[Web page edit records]
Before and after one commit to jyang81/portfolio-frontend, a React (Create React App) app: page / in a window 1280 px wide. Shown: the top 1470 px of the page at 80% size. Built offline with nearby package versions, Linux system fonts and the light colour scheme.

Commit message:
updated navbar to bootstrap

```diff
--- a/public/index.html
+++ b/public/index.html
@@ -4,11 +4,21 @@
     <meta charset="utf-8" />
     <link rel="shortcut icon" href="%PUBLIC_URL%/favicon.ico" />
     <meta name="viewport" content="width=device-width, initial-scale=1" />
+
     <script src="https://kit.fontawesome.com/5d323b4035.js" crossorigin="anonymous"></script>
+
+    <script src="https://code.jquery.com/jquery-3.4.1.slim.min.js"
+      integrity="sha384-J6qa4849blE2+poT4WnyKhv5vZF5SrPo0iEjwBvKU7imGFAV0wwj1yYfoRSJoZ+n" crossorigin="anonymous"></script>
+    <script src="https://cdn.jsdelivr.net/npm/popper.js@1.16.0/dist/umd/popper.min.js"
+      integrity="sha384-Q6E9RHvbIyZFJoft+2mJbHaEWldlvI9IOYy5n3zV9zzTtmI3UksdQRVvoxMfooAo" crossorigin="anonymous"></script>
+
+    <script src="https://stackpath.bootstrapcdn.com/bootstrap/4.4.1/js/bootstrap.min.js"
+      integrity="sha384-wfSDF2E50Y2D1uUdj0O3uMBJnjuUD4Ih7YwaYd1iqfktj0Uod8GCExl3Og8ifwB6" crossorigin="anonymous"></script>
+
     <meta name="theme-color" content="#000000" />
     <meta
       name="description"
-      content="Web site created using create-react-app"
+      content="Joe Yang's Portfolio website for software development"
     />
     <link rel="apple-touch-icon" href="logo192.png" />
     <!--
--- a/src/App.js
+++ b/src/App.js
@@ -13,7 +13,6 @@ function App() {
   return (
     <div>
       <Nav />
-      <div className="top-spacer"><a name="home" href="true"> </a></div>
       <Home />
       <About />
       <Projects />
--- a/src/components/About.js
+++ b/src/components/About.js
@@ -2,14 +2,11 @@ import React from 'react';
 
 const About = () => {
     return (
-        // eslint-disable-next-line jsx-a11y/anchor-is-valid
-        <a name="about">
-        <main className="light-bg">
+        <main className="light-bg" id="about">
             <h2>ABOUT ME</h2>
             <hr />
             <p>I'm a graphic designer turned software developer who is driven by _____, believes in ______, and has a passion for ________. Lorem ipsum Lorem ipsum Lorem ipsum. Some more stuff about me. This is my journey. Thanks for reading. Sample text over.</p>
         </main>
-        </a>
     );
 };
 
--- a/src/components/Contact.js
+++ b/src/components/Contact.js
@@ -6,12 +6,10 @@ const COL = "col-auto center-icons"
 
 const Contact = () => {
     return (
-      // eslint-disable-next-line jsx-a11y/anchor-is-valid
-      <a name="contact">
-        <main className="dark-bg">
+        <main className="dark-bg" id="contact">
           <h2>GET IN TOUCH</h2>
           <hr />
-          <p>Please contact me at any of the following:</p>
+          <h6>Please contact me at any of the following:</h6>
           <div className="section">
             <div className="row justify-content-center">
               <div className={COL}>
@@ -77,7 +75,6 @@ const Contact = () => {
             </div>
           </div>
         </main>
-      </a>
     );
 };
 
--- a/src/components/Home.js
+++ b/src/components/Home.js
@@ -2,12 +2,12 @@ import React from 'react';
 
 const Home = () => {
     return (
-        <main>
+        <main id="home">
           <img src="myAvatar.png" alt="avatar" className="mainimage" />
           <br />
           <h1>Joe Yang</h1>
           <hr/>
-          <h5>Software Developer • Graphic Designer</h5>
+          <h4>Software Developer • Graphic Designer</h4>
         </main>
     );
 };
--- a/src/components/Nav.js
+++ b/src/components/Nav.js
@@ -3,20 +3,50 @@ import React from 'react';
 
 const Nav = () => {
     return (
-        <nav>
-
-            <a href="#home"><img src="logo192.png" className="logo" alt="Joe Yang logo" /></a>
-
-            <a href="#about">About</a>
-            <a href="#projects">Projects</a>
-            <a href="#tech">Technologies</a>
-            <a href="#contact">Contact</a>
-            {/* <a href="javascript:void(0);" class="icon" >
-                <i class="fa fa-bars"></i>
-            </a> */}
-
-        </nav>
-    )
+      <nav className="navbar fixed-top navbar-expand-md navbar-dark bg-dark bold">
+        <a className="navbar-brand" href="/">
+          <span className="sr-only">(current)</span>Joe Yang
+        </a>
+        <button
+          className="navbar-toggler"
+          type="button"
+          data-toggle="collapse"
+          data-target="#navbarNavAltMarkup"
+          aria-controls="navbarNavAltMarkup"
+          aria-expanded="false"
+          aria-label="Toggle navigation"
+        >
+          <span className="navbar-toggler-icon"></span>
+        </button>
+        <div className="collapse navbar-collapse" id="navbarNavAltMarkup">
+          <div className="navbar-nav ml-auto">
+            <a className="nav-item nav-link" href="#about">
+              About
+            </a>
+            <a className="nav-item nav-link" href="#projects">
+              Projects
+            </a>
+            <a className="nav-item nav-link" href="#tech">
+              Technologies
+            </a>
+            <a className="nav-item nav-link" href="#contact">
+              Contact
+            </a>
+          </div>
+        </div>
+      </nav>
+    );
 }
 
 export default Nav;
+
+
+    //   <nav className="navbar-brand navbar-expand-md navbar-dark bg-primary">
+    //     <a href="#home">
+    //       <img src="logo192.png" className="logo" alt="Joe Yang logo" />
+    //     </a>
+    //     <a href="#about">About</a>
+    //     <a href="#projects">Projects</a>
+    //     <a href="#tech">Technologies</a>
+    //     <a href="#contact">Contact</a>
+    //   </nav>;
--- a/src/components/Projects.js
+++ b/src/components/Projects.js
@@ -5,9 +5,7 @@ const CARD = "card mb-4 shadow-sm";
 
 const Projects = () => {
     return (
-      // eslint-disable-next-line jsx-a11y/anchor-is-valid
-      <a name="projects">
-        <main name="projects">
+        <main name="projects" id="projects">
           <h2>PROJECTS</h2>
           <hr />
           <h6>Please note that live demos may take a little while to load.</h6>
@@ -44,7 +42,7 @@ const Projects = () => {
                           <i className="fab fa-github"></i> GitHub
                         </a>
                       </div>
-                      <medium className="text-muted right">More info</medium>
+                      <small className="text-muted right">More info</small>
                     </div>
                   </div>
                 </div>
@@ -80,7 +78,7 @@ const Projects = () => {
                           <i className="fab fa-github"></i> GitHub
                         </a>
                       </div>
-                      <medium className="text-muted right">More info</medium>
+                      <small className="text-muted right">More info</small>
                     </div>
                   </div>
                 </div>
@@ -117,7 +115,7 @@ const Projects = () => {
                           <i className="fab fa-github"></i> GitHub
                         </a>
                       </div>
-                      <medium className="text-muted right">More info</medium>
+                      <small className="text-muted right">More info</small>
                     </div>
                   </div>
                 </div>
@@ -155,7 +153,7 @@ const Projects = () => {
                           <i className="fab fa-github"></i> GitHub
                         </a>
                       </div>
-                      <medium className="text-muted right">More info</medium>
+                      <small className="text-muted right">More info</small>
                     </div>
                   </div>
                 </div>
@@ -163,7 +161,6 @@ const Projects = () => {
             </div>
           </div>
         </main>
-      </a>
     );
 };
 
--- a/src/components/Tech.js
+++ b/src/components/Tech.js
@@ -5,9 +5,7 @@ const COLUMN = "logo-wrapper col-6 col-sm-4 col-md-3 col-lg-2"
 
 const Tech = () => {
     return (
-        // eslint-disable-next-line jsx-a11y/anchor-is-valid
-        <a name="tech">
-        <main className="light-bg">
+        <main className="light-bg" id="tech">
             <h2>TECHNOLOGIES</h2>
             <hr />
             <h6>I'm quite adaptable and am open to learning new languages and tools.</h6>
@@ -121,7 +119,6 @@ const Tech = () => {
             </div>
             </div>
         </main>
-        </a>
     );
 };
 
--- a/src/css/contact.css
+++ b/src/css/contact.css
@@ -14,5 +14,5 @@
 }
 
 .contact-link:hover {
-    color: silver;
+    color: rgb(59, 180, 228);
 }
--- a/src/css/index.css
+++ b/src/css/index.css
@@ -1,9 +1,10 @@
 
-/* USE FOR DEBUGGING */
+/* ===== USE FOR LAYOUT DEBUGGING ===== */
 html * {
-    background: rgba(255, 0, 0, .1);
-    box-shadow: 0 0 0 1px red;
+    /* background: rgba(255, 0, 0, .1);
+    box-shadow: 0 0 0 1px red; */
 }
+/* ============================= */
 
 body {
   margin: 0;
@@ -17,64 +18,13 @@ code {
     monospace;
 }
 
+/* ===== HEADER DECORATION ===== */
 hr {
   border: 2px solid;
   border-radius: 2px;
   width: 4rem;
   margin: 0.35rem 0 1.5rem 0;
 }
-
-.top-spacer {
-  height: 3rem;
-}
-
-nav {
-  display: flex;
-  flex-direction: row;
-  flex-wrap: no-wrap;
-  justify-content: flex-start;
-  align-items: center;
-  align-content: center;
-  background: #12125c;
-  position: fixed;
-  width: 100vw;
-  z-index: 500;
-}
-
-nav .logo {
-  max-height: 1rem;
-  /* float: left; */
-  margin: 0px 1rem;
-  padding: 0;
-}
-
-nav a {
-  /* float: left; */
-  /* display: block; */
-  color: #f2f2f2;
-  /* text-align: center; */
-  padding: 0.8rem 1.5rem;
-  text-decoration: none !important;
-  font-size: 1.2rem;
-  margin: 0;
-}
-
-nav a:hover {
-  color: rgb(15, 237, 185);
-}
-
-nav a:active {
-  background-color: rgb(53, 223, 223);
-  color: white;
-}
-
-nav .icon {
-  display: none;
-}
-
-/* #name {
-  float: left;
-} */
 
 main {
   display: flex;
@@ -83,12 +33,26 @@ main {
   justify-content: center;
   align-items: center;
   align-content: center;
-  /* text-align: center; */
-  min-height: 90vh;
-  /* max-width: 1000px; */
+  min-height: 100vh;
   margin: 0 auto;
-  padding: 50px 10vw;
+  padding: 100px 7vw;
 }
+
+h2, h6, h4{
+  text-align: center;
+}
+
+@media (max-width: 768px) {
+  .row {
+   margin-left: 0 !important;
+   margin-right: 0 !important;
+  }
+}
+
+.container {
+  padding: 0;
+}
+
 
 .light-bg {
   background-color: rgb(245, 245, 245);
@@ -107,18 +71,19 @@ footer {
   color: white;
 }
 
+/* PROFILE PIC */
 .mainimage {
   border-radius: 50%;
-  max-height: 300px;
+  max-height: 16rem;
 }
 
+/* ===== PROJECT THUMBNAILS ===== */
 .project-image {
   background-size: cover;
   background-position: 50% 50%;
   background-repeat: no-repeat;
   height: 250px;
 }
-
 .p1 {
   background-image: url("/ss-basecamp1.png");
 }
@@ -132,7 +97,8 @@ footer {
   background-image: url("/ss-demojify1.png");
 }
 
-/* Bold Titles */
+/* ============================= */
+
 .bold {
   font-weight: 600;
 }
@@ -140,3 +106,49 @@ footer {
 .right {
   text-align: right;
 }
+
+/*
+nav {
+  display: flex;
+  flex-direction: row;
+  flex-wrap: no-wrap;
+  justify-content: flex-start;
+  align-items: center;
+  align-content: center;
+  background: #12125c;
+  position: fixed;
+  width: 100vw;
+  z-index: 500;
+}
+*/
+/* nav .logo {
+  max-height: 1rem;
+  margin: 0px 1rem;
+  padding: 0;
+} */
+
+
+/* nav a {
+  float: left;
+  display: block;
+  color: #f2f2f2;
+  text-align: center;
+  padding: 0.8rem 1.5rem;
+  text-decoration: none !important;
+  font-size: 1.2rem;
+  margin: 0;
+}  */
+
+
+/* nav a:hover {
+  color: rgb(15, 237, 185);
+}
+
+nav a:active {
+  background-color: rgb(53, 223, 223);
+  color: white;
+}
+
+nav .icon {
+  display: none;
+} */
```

Task description
Show all lines in the entries above where the string "dark" appears.

The completed task
-        <main className="dark-bg">
+        <main className="dark-bg" id="contact">
+      <nav className="navbar fixed-top navbar-expand-md navbar-dark bg-dark bold">
+    //   <nav className="navbar-brand navbar-expand-md navbar-dark bg-primary">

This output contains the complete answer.